Mr. Speaker

Order. I think that the Secretary of State understands the case.

Margaret Beckett

I take my hon. Friend's point entirely. I am sorry to learn that her constituent was not aware that we are trying to make it easier for people to meet the requirements. I share her view that it is important to make farmers aware of that, especially as we can move increasingly towards easier methods of access to schemes. The introduction of the new scheme will give us a good opportunity to do that.

We hope that, in future, the Rural Payments Agency can build up a bank of information. That ties in with my hon. Friend's question and that of the hon. Member for Blaby (Mr. Robathan). It will mean that only changes need to be notified, which will be an enormous help.

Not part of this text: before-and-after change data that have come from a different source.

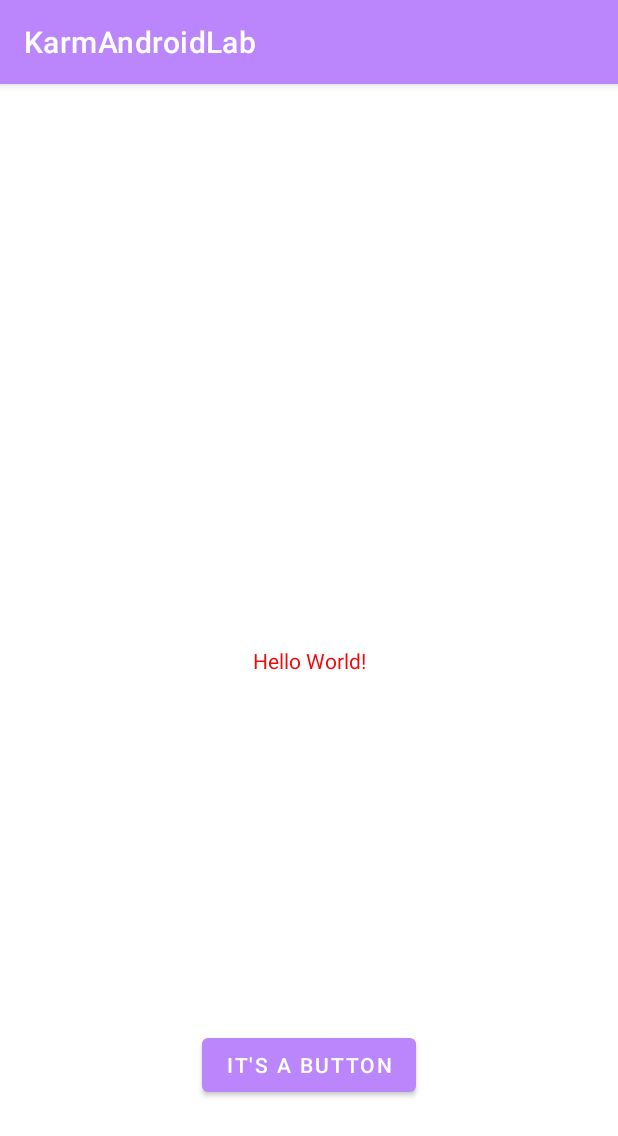
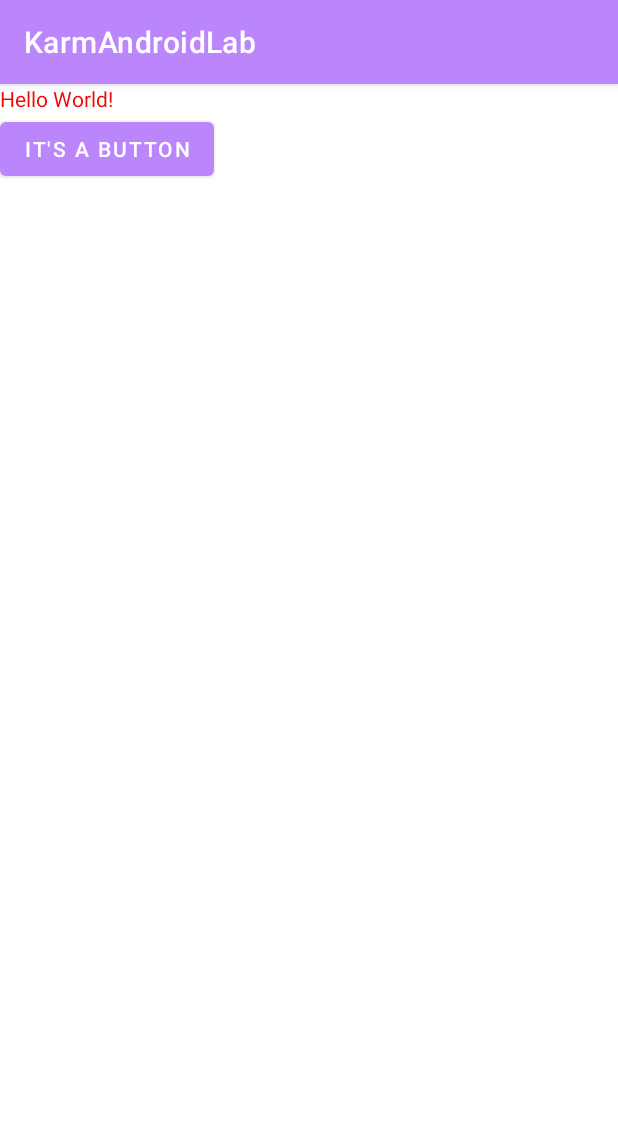
Before and after one commit to KP12120/KarmAndroidLab1, an Android app: the screen it shows after launch (MainActivity), on a phone screen of 412 x 824 dp. Shown: the top 1136 px of the screen. Run offline under Robolectric (Android 15) with nearby library versions, the light colour scheme and no system bars.

Commit message:
inital commit

```diff
--- a/app/src/main/res/layout/activity_main.xml
+++ b/app/src/main/res/layout/activity_main.xml
@@ -1,5 +1,7 @@
 <?xml version="1.0" encoding="utf-8"?>
-<androidx.constraintlayout.widget.ConstraintLayout xmlns:android="http://schemas.android.com/apk/res/android"
+<LinearLayout android:orientation="vertical"
+
+    xmlns:android="http://schemas.android.com/apk/res/android"
     xmlns:app="http://schemas.android.com/apk/res-auto"
     xmlns:tools="http://schemas.android.com/tools"
     android:layout_width="match_parent"
@@ -9,22 +11,14 @@
     <TextView
         android:layout_width="wrap_content"
         android:layout_height="wrap_content"
-        android:text="Hello World!"
-        app:layout_constraintBottom_toBottomOf="parent"
-        app:layout_constraintLeft_toLeftOf="parent"
-        app:layout_constraintRight_toRightOf="parent"
-        app:layout_constraintTop_toTopOf="parent" />
+        android:text="Hello World!"/>
+
 
     <Button
-        android:id="@+id/button"
+        android:id="@+id/mybutton"
         android:layout_width="wrap_content"
         android:layout_height="wrap_content"
         android:layout_marginBottom="90dp"
-        android:text="it's a button"
-        app:layout_constraintBottom_toBottomOf="parent"
-        app:layout_constraintEnd_toEndOf="parent"
-        app:layout_constraintHorizontal_bias="0.5"
-        app:layout_constraintStart_toStartOf="parent" />
+        android:text="it's a button"/>
 
-
-</androidx.constraintlayout.widget.ConstraintLayout>
+    </LinearLayout>
```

Mr. David Curry (Skipton and Ripon) (Con)

The right hon. Lady will appreciate that, before the single farm payment can take effect, it will be necessary to define precisely where the moorland line lies. Does she also appreciate that farmers want to know what machinery will be set up to adjudicate that, who will man it and the sort of information that has to be supplied? Clearly, there is great uncertainty and farmers are anxious to be able to see their way forward as soon as possible.

Margaret Beckett

I entirely appreciate the right hon. Gentleman's point. He knows that we are conscious of the fact that, when the moorland line was established, no specific payment was associated with it because there was no perceived need at the time and there was therefore no appeal mechanism for individual decisions. We are now considering as a matter of urgency what process we can introduce to ensure that people have the opportunity to make representations about exactly where the moorland line should run. I hope that we can make an announcement about that in the not-too-distant future, because I share the right hon. Gentleman's view that it is important that farmers know where they stand.

Sir Nicholas Winterton (Macclesfield) (Con)

Although I am reasured by the Secretary of State's reply to my hon. Friend the Member for Blaby (Mr. Robathan), does she share my concern and that of many of my marginal land farmers and hill farmers and members of the Peak park authority that there may be far fewer farmers to fill in the forms under the single farm payment scheme? That is damaging to those who farm on our marginal land.

Margaret Beckett

I am not sure what leads the hon. Gentleman to that conclusion, but there will inevitably be losers as well as winners. That applies to every change that is introduced. However, breaking the link between production and subsidy will generally benefit farming and allow for economic improvement. People must make the decisions that are right for the future of their businesses, but they will have considerable stability from knowing what they will receive for some eight years. People in many other industries would welcome such a business-planning horizon.

Mr. John Whittingdale (Maldon and East Chelmsford) (Con)

Does the Secretary of State know that the proposal to require a 2 m uncultivated buffer strip as one of the cross-compliance measures to obtain a single farm payment may cost many farmers up to thousands of pounds? How do the Government justify the fact that the farmers who have done most for the environment by creating hedgerows and habitat will be worst affected by that proposal?

Margaret Beckett

We have only just reached the closing date for the consultation process on cross-compliance. The idea of a 2 m strip was raised during it. Although some people expressed great concern, others take a different view—either that the proposal is welcome or that it does not present great difficulty. We shall study all those responses with great care before we reach our decisions.